For some reporters at the conference, the immensity of the problem and the complexity of the science and policies of climate change seem at times overwhelming. “As a reporter, I sometimes feel hopeless,” admitted Sweet.
But rising climate-change concerns have pushed some scientists and policy experts out of their comfort zone, into stepped-up efforts to communicate with the press and the public. “What is it going to take?” asked scientist Lonnie Thompson, who is concerned about not only the polar glaciers, but also the “dying” tropical mountain glaciers that are crucial to water supplies from Peru to China. “We respond only to crises…when our backs are to the wall and we have no other choices,” he said. Thompson took the conference journalists on a chilly tour—30 degrees below zero—of the Byrd Polar Research Center’s unique storage center which houses frozen ice cores from around the world that can provide an invaluable history of climates past and present. A nearby poster shows the melting globe in an ice cream cone and a quotation from Thompson: “The world is warming and it’s foolish to pretend that it’s not.”
The conference was funded under a journalism program grant from the Chicago-based McCormick Foundation to Ohio State’s Kiplinger Program in Public Affairs Journalism, which specializes in digital journalism. So the meeting had a decidedly techie side. Organizers set up a Ning social network site, which includes PowerPoint presentations, resources (including a recent CJR article, “Climate Change, Now What?”) and video from the meeting. Also available is a Twitter thread by Amanda Zamora, a WashingtonPost.com editor, which provides a running commentary and lots of Web links.

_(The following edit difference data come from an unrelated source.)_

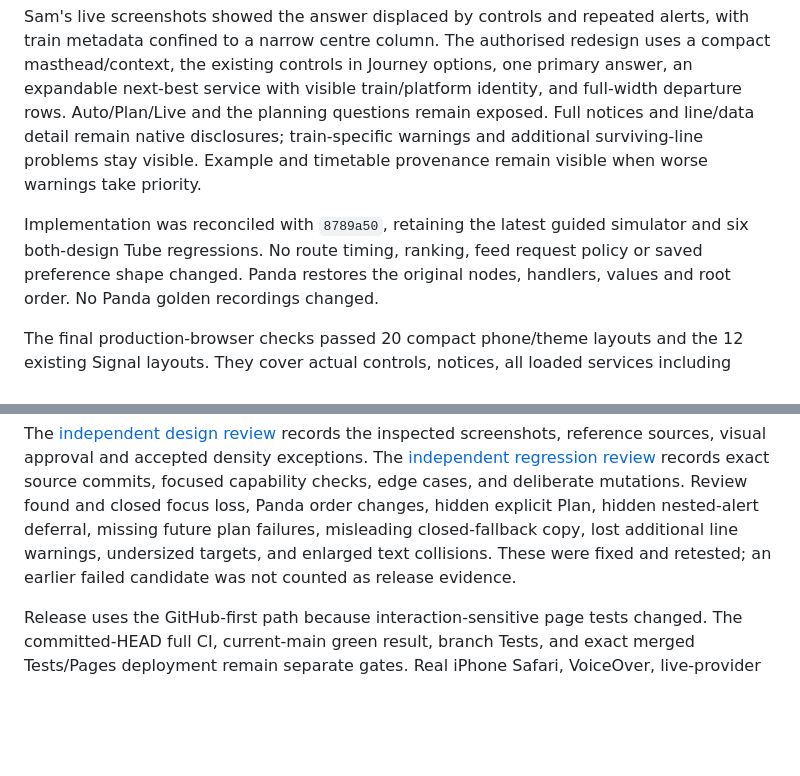
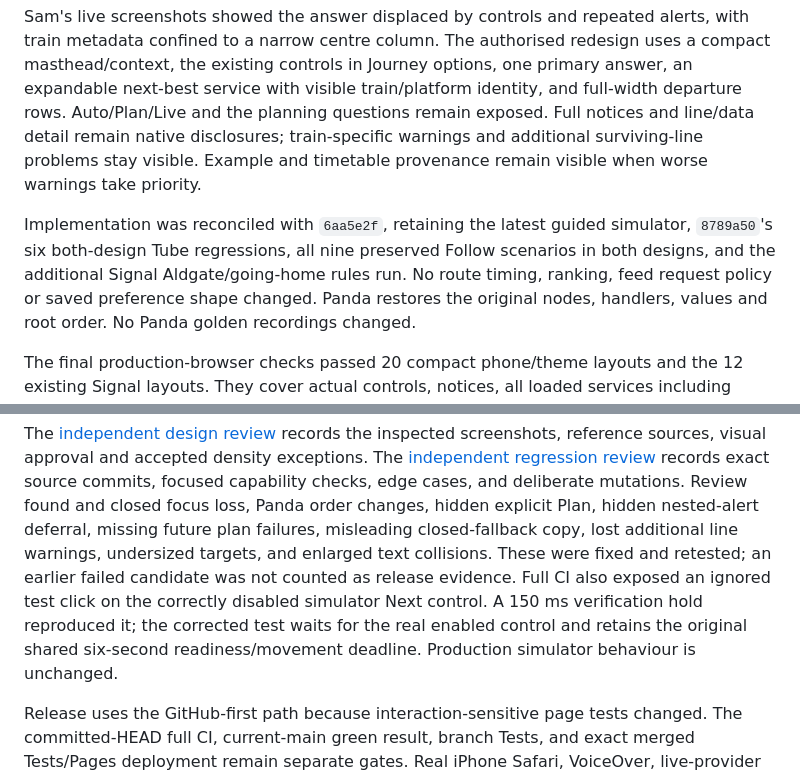
Before and after one commit to srapley-spec/cartref-commute, a Markdown page: docs/signal-testing.md, 2 parts joined by grey strips. Drawn GitHub-style; blank space fills up the shorter version.

```diff
--- a/docs/signal-testing.md
+++ b/docs/signal-testing.md
@@ -198,8 +198,9 @@ identity, and full-width departure rows. Auto/Plan/Live and the planning questio
 and line/data detail remain native disclosures; train-specific warnings and additional surviving-line problems
 stay visible. Example and timetable provenance remain visible when worse warnings take priority.
 
-Implementation was reconciled with `8789a50`, retaining the latest guided simulator and six both-design Tube
-regressions. No route timing, ranking, feed request policy or saved preference shape changed. Panda restores
+Implementation was reconciled with `6aa5e2f`, retaining the latest guided simulator, `8789a50`'s six both-design
+Tube regressions, all nine preserved Follow scenarios in both designs, and the additional Signal Aldgate/going-home
+rules run. No route timing, ranking, feed request policy or saved preference shape changed. Panda restores
 the original nodes, handlers, values and root order. No Panda golden recordings changed.
 
 The final production-browser checks passed 20 compact phone/theme layouts and the 12 existing Signal layouts.
@@ -215,6 +216,9 @@ records exact source commits, focused capability checks, edge cases, and deliber
 and closed focus loss, Panda order changes, hidden explicit Plan, hidden nested-alert deferral, missing future
 plan failures, misleading closed-fallback copy, lost additional line warnings, undersized targets, and enlarged
 text collisions. These were fixed and retested; an earlier failed candidate was not counted as release evidence.
+Full CI also exposed an ignored test click on the correctly disabled simulator Next control. A 150 ms verification
+hold reproduced it; the corrected test waits for the real enabled control and retains the original shared
+six-second readiness/movement deadline. Production simulator behaviour is unchanged.
 
 Release uses the GitHub-first path because interaction-sensitive page tests changed. The committed-HEAD full
 CI, current-main green result, branch Tests, and exact merged Tests/Pages deployment remain separate gates.
```
Also changed, not shown: docs/signal-compact-independent-review.md (+13 -2 lines).
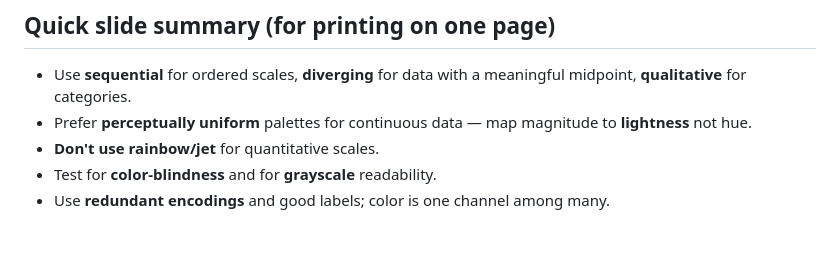
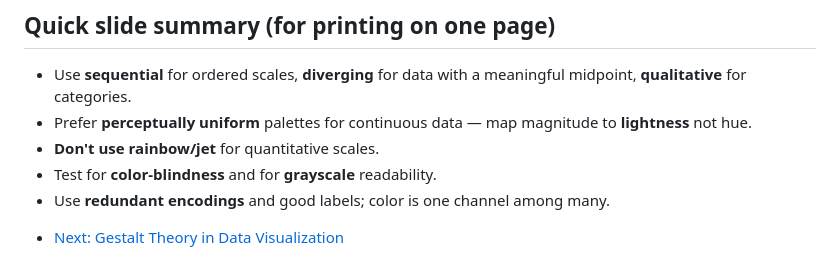
Before and after one commit to neelsoumya/visualization_lecture, a Markdown page: colour_theory.md, the part around the change. Drawn GitHub-style; blank space fills up the shorter version.

Commit message:
edits for gestalt principles

```diff
--- a/colour_theory.md
+++ b/colour_theory.md
@@ -167,3 +167,6 @@ plt.show()
 * **Don't use rainbow/jet** for quantitative scales.
 * Test for **color-blindness** and for **grayscale** readability.
 * Use **redundant encodings** and good labels; color is one channel among many.
+
+
+- [Next: Gestalt Theory in Data Visualization](gestalt_theory.md)
```
Also changed, not shown: types_of_plots.md (+1 -1 lines).
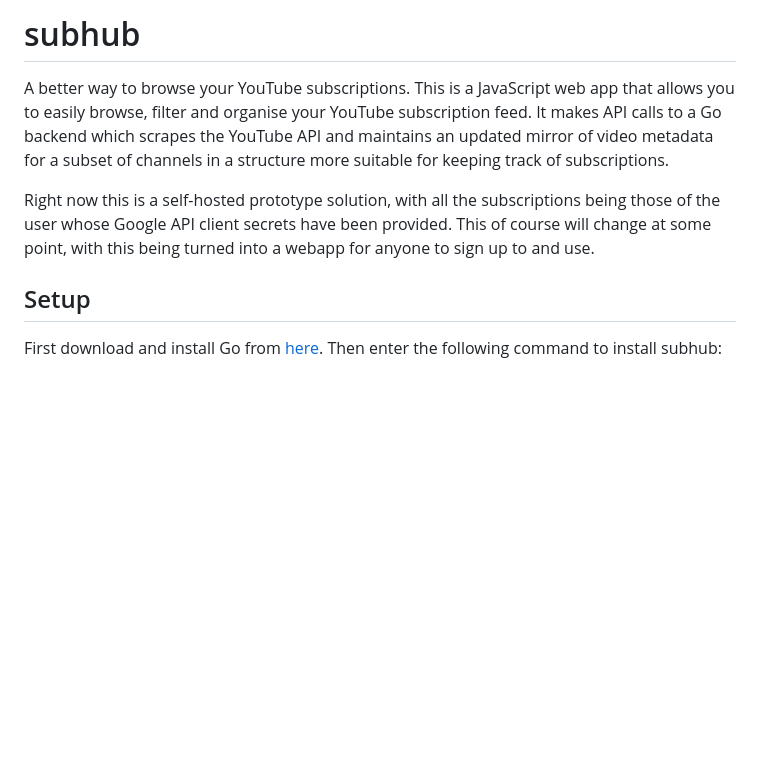
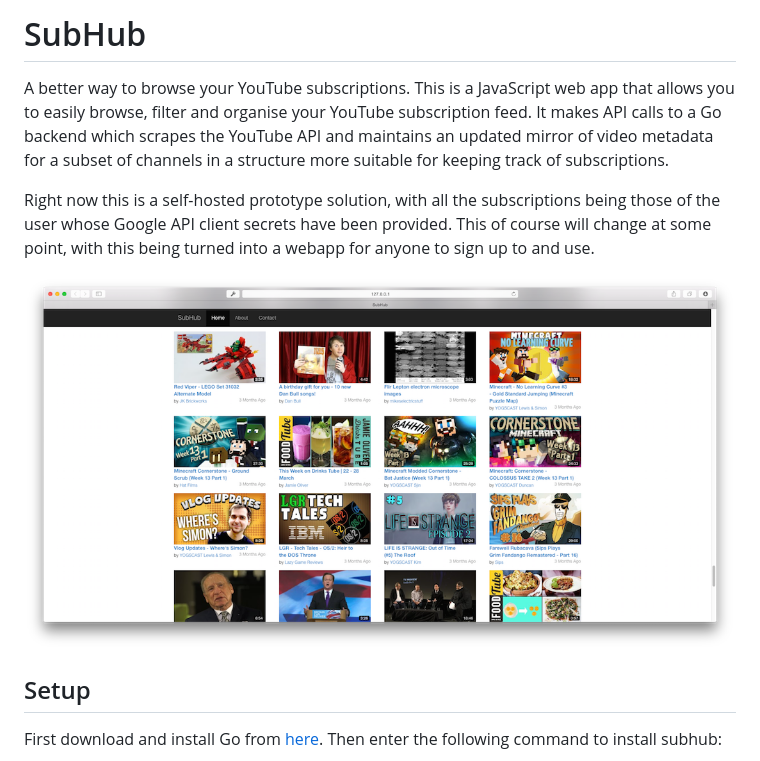
Before and after one commit to sean-duffy/subhub, a Markdown page: README.md, the part around the change. Rendered like a GitHub page; pictures changed too: screenshot.png (added); blank space fills up the shorter version.

Commit message:
Add screenshot to README

```diff
--- a/README.md
+++ b/README.md
@@ -1,4 +1,4 @@
-subhub
+SubHub
 ======
 
 A better way to browse your YouTube subscriptions. This is a JavaScript web app that allows you to easily browse, filter
@@ -8,6 +8,8 @@ an updated mirror of video metadata for a subset of channels in a structure more
 Right now this is a self-hosted prototype solution, with all the subscriptions being those of the user whose Google API client
 secrets have been provided. This of course will change at some point, with this being turned into a webapp for anyone to sign
 up to and use.
+
+![SubHub Screenshot](screenshot.png)
 
 Setup
 -----
```
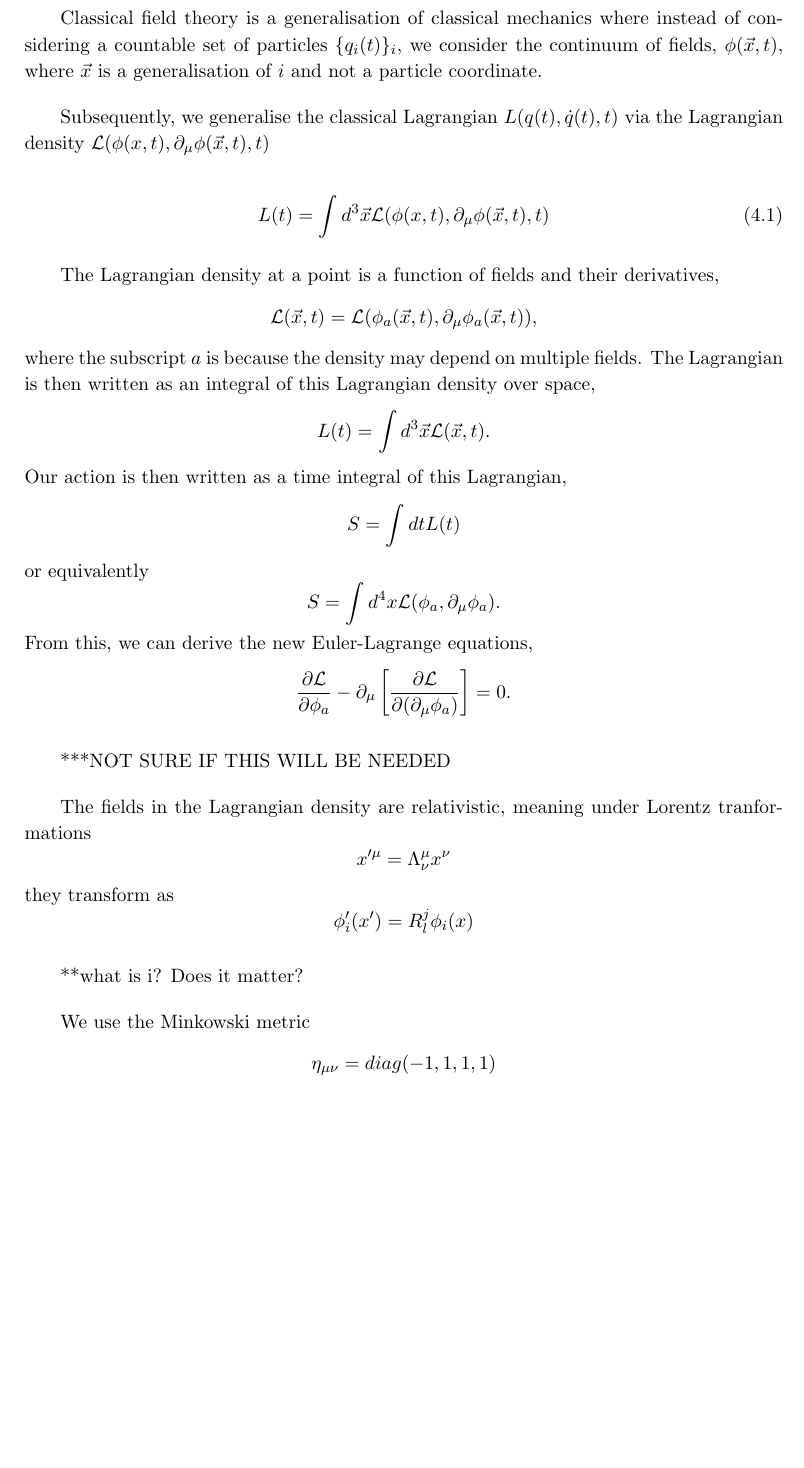
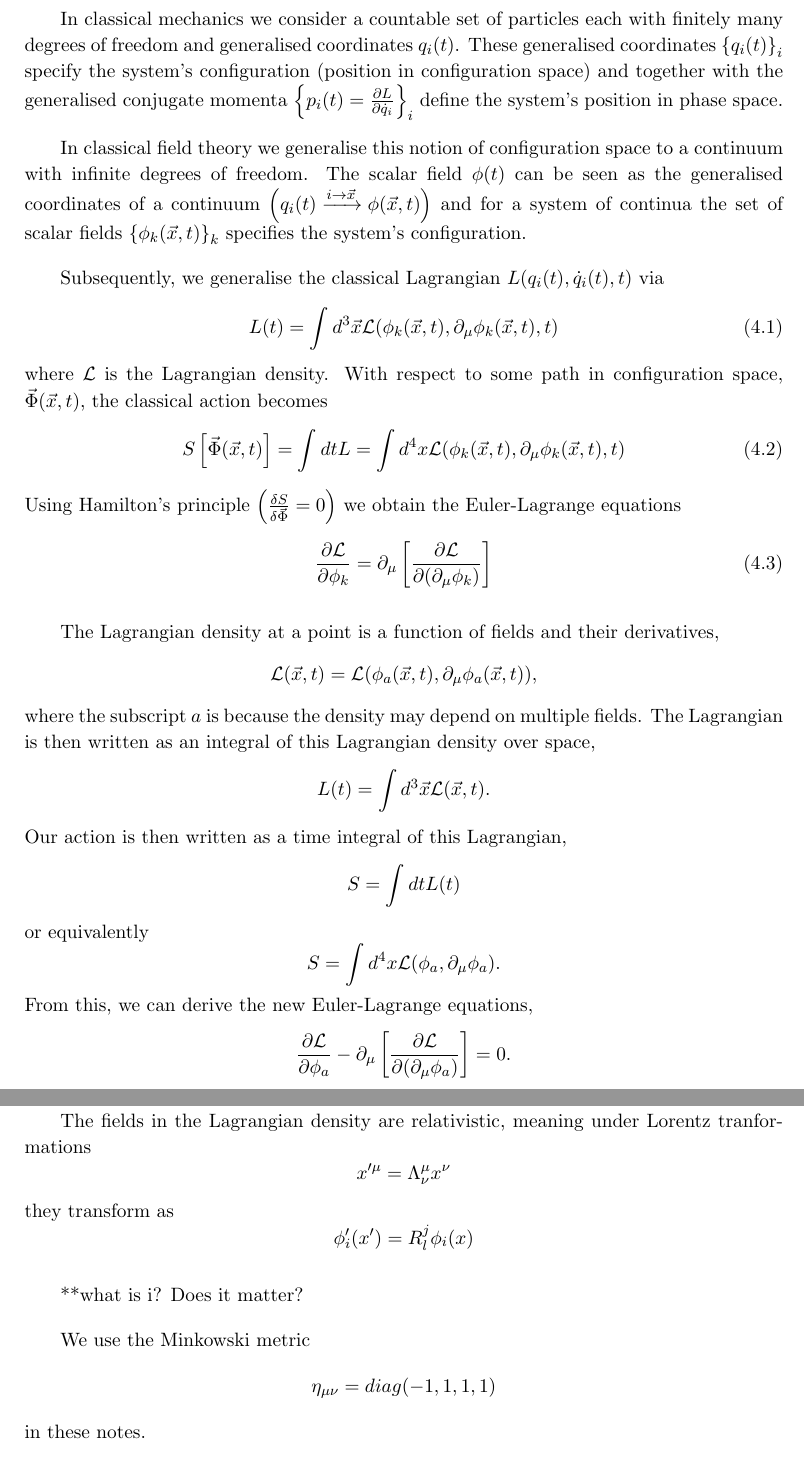
Before and after one commit to Kofi-O/Dai-Freed, a LaTeX document (report.tex): part of page 6 of 8 before the commit and two parts of pages 6 and 7 of 9 after it, the two joined at a grey line, cut at the place of the change, the shorter picture padded with empty space. Compiled offline with pdfLaTeX.

Commit message:
classical field theory intro

```diff
--- a/report.tex
+++ b/report.tex
@@ -153,17 +153,37 @@ One can derive the following equation
 where the subscripts $S$ and $H$ denote whether we are considering the element in the Schrodinger or Heisenberg picture respectively.
 
 \section{Classical field theory \& Noether's theorem}
-Classical field theory is a generalisation of classical
-mechanics where instead of considering a countable set of
-particles $\{q_i(t)\}_i$, we consider the continuum of fields,
-$\phi(\vec{x},t)$, where $\vec{x}$ is a generalisation of $i$ and not a particle coordinate.
+
+In classical mechanics we consider a countable set of particles
+each with finitely many degrees of freedom
+and generalised coordinates $q_i(t)$. These generalised coordinates ${\{ q_i(t) \}}_i$ specify
+the system's configuration (position in configuration space) and together with the
+generalised conjugate momenta ${\left\{p_i(t)= \frac{\partial L}{\partial \dot{q}_i} \right\}}_i $
+define the system's position in phase space.
+
+In classical field theory we generalise this notion of configuration space to a
+continuum with infinite degrees of freedom. The scalar field $\phi(t)$ can be seen as
+the generalised coordinates of a continuum
+$\left( q_i(t) \xrightarrow{i \rightarrow \vec{x}} \phi(\vec{x}, t) \right)$ and for a system
+of continua the set of scalar fields ${\{ \phi_k(\vec{x}, t) \}}_k$
+specifies the system's configuration.
 
 
-Subsequently, we generalise the classical Lagrangian $L(q(t),\dot{q}(t),t)$ via the Lagrangian density
-$\mathcal{L}(\phi({x}, t),\partial_{\mu}\phi(\vec{x}, t), t)$
-
+Subsequently, we generalise the classical Lagrangian $L(q_i(t), \dot{q}_i(t), t)$ via
 \begin{equation}
-  L(t) = \int{d^{3}\vec{x} \mathcal{L}(\phi({x}, t),\partial_{\mu}\phi(\vec{x}, t), t)}
+  L(t) = \int{d^{3}\vec{x} \mathcal{L}(\phi_k(\vec{x}, t),\partial_{\mu}\phi_k(\vec{x}, t), t)}
+\end{equation}
+where $\mathcal{L}$ is the Lagrangian density. With respect to some path
+in configuration space, $\vec{\Phi}(\vec{x}, t)$, the classical action becomes
+\begin{equation}
+  S\left[\vec{\Phi}(\vec{x}, t) \right] = \int{dt L}
+  = \int{d^4x \mathcal{L}(\phi_k(\vec{x}, t),\partial_{\mu}\phi_k(\vec{x}, t), t)}
+\end{equation}
+Using Hamilton's principle $\left( \frac{\delta S}{\delta \vec{\Phi} } = 0 \right)$ we obtain
+the Euler-Lagrange equations
+\begin{equation}
+  \frac{\partial \mathcal{L}}{\partial \phi_k}
+  = \partial_\mu \left[ \frac{\partial \mathcal{L}}{\partial(\partial_\mu{\phi_k}) } \right]
 \end{equation}
 
 The Lagrangian density at a point is a function of
```
Also changed, not shown: report.pdf, 6 other files.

(By the way, all this Twittering and Ninging convinced me you can teach old dogs new tricks. Using a brand new iPhone, this reporter joined Twitter during the conference and discovered her first “TwitPic” — a photo posted of me meeting eighty-seven-year-old former Sen. John Glenn, an astronaut hero of my childhood who, in 1962, became the first American to orbit the Earth. And yes, he is very concerned about climate change—the view from space gives a special sense of just how fragile the earth’s atmosphere is. Now if I can just figure out how to download that photo…)